● What you are asked to do: Below are the records; count how many of their lines hold the string "trên" and give the number alone.
[Opening Provided information section]
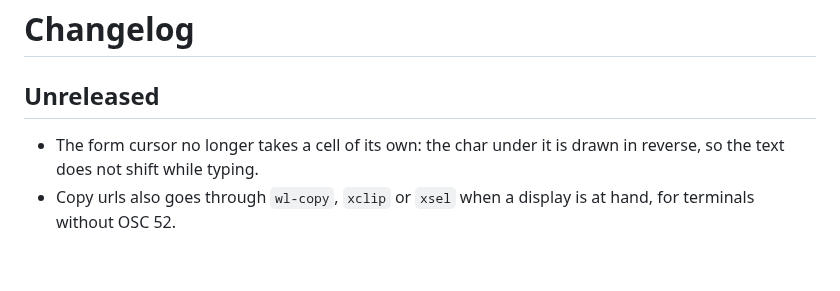
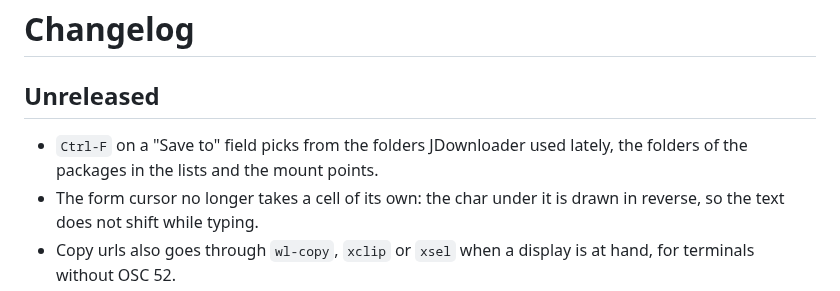
Before and after one commit to rylos/jdtui, a Markdown page: CHANGELOG.md, the part around the change. GitHub-like rendering; blank space fills up the shorter version.

```diff
--- a/CHANGELOG.md
+++ b/CHANGELOG.md
@@ -2,6 +2,8 @@
 
 ## Unreleased
 
+- `Ctrl-F` on a "Save to" field picks from the folders JDownloader used
+  lately, the folders of the packages in the lists and the mount points.
 - The form cursor no longer takes a cell of its own: the char under it is
   drawn in reverse, so the text does not shift while typing.
 - Copy urls also goes through `wl-copy`, `xclip` or `xsel` when a display is
```
Also changed, not shown: README.md (+7 -1 lines), docs/folders.png (added), 7 other files.
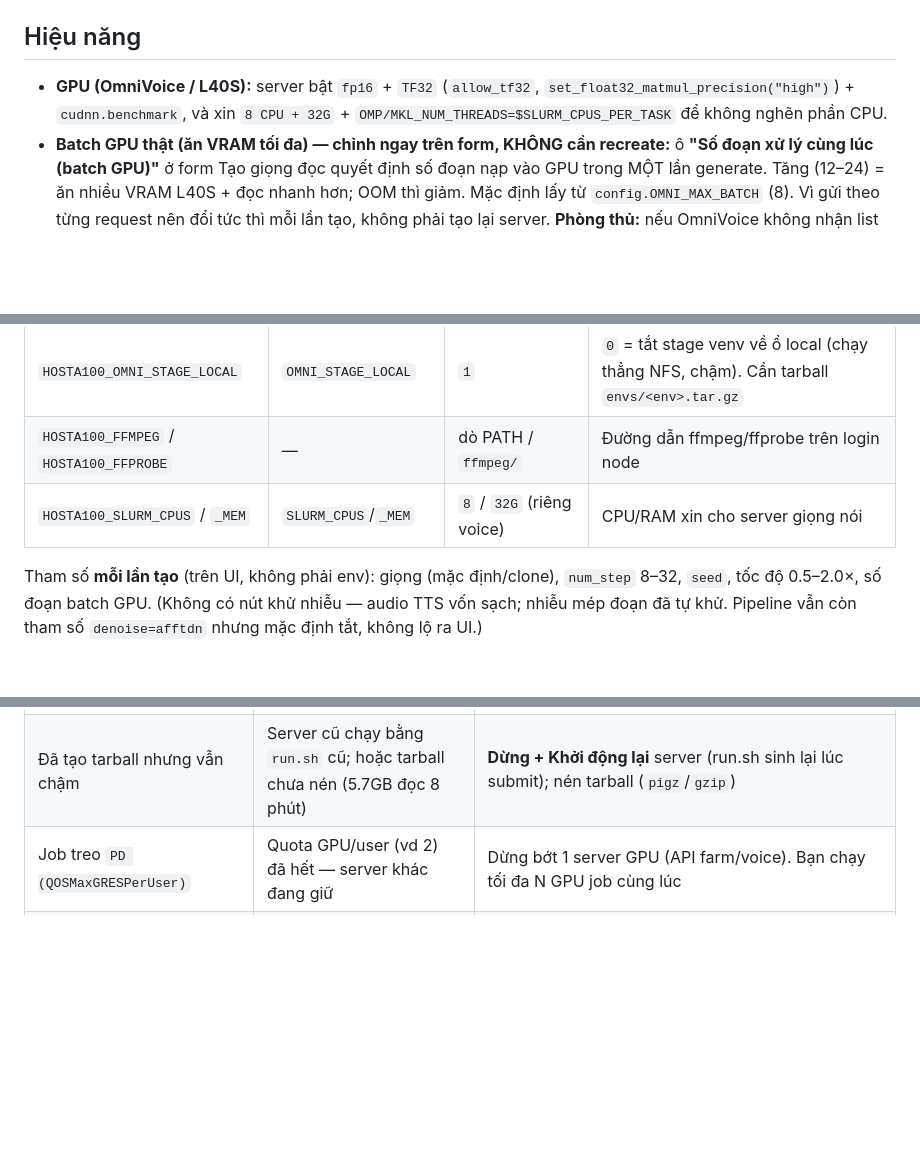
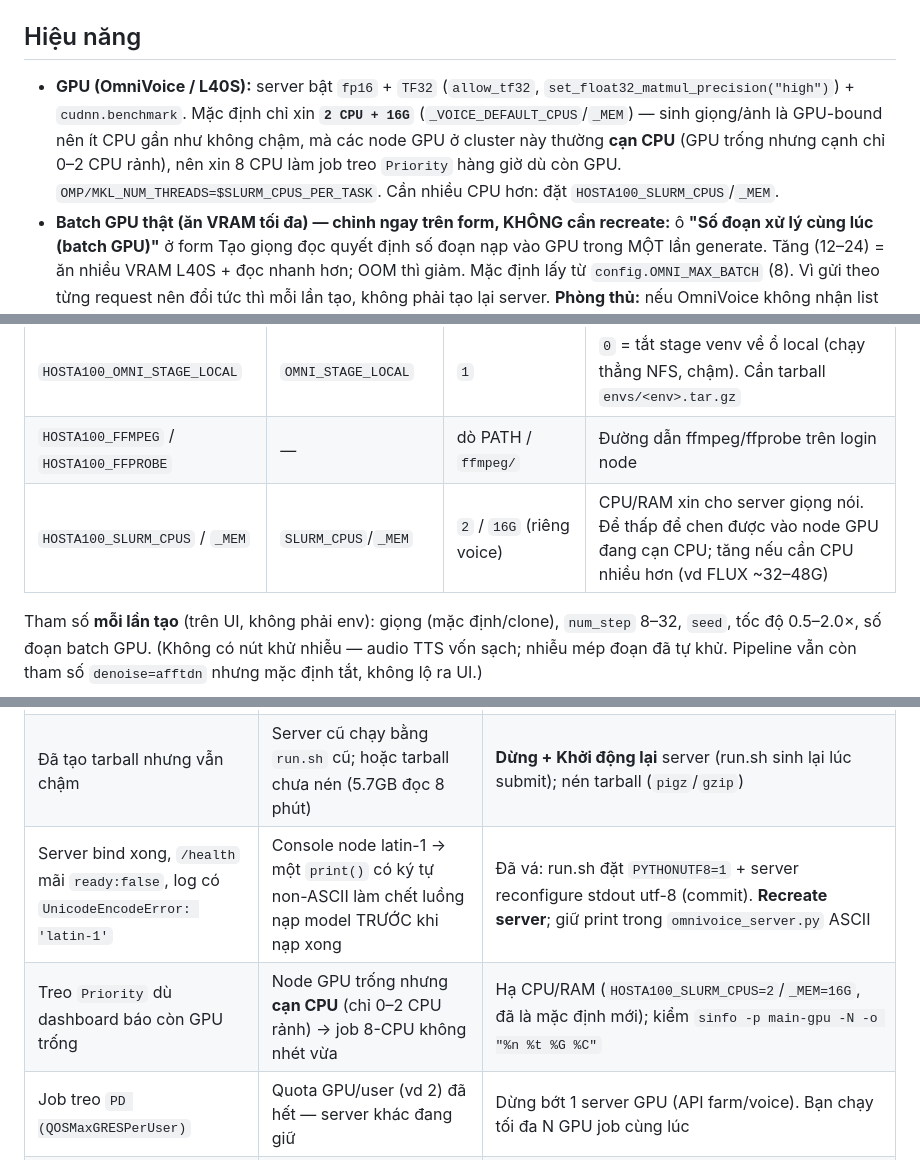
Before and after one commit to truong-vip-pro-max-ultra/host-a100, a Markdown page: docs/TOOLS_VOICE.md, 3 parts joined by grey strips. Drawn GitHub-style; blank space fills up the shorter version.

```diff
--- a/docs/TOOLS_VOICE.md
+++ b/docs/TOOLS_VOICE.md
@@ -203,8 +203,12 @@ mặc định khoá theo `(seed, instruct)`.
 ## Hiệu năng
 
 - **GPU (OmniVoice / L40S):** server bật `fp16` + `TF32` (`allow_tf32`,
-  `set_float32_matmul_precision("high")`) + `cudnn.benchmark`, và xin `8 CPU +
-  32G` + `OMP/MKL_NUM_THREADS=$SLURM_CPUS_PER_TASK` để không nghẽn phần CPU.
+  `set_float32_matmul_precision("high")`) + `cudnn.benchmark`. Mặc định chỉ xin
+  **`2 CPU + 16G`** (`_VOICE_DEFAULT_CPUS`/`_MEM`) — sinh giọng/ảnh là GPU-bound
+  nên ít CPU gần như không chậm, mà các node GPU ở cluster này thường **cạn CPU**
+  (GPU trống nhưng cạnh chỉ 0–2 CPU rảnh), nên xin 8 CPU làm job treo `Priority`
+  hàng giờ dù còn GPU. `OMP/MKL_NUM_THREADS=$SLURM_CPUS_PER_TASK`. Cần nhiều CPU
+  hơn: đặt `HOSTA100_SLURM_CPUS`/`_MEM`.
 - **Batch GPU thật (ăn VRAM tối đa) — chỉnh ngay trên form, KHÔNG cần recreate:**
   ô **"Số đoạn xử lý cùng lúc (batch GPU)"** ở form Tạo giọng đọc quyết định số
   đoạn nạp vào GPU trong MỘT lần generate. Tăng (12–24) = ăn nhiều VRAM L40S +
@@ -254,7 +258,7 @@ Tất cả có default hợp lý — chỉ đặt khi cần đổi. Sửa thẳn
 | `HOSTA100_OMNI_BATCH` | `OMNI_BATCH_ENABLED` | `1` | `0` = tắt hẳn batch GPU ở server (cần recreate) |
 | `HOSTA100_OMNI_STAGE_LOCAL` | `OMNI_STAGE_LOCAL` | `1` | `0` = tắt stage venv về ổ local (chạy thẳng NFS, chậm). Cần tarball `envs/<env>.tar.gz` |
 | `HOSTA100_FFMPEG` / `HOSTA100_FFPROBE` | — | dò PATH / `ffmpeg/` | Đường dẫn ffmpeg/ffprobe trên login node |
-| `HOSTA100_SLURM_CPUS` / `_MEM` | `SLURM_CPUS`/`_MEM` | `8` / `32G` (riêng voice) | CPU/RAM xin cho server giọng nói |
+| `HOSTA100_SLURM_CPUS` / `_MEM` | `SLURM_CPUS`/`_MEM` | `2` / `16G` (riêng voice) | CPU/RAM xin cho server giọng nói. Để thấp để chen được vào node GPU đang cạn CPU; tăng nếu cần CPU nhiều hơn (vd FLUX ~32–48G) |
 
 Tham số **mỗi lần tạo** (trên UI, không phải env): giọng (mặc định/clone),
 `num_step` 8–32, `seed`, tốc độ 0.5–2.0×, số đoạn batch GPU. (Không có nút khử
@@ -274,6 +278,8 @@ nhiễu — audio TTS vốn sạch; nhiễu mép đoạn đã tự khử. Pipeli
 |---|---|---|
 | **Server nạp model mãi không xong / cứ ở loading** (nhất là A40) | `import torch/omnivoice` từ venv trên NFS quá chậm (~9 phút, "bão stat") | Tạo tarball venv (mục "Tăng tốc nạp model") để stage về ổ local → import ~4s. Kiểm `server.log`: `dùng venv local` = đã stage; `staging thất bại`/`zstd thiếu` = đang chạy NFS chậm |
 | Đã tạo tarball nhưng vẫn chậm | Server cũ chạy bằng `run.sh` cũ; hoặc tarball chưa nén (5.7GB đọc 8 phút) | **Dừng + Khởi động lại** server (run.sh sinh lại lúc submit); nén tarball (`pigz`/`gzip`) |
+| Server bind xong, `/health` mãi `ready:false`, log có `UnicodeEncodeError: 'latin-1'` | Console node latin-1 → một `print()` có ký tự non-ASCII làm chết luồng nạp model TRƯỚC khi nạp xong | Đã vá: run.sh đặt `PYTHONUTF8=1` + server reconfigure stdout utf-8 (commit). **Recreate server**; giữ print trong `omnivoice_server.py` ASCII |
+| Treo `Priority` dù dashboard báo còn GPU trống | Node GPU trống nhưng **cạn CPU** (chỉ 0–2 CPU rảnh) → job 8-CPU không nhét vừa | Hạ CPU/RAM (`HOSTA100_SLURM_CPUS=2`/`_MEM=16G`, đã là mặc định mới); kiểm `sinfo -p main-gpu -N -o "%n %t %G %C"` |
 | Job treo `PD (QOSMaxGRESPerUser)` | Quota GPU/user (vd 2) đã hết — server khác đang giữ | Dừng bớt 1 server GPU (API farm/voice). Bạn chạy tối đa N GPU job cùng lúc |
 | Treo dù còn GPU trống | Ghim loại GPU (`--constraint`) mà loại đó bận; hoặc `--time` vượt giới hạn node | Chọn "Bất kỳ GPU rảnh"; hạ "Thời lượng tối đa" |
 | `Cannot find … cached snapshot … offline` (giọng **mặc định**) | Weights chính chưa cache | Chạy `scripts/warmup_omnivoice.py` (Bước 2) |
```
Also changed, not shown: README.md (+17 -3 lines).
[Closing Provided information section]
● Solution: 4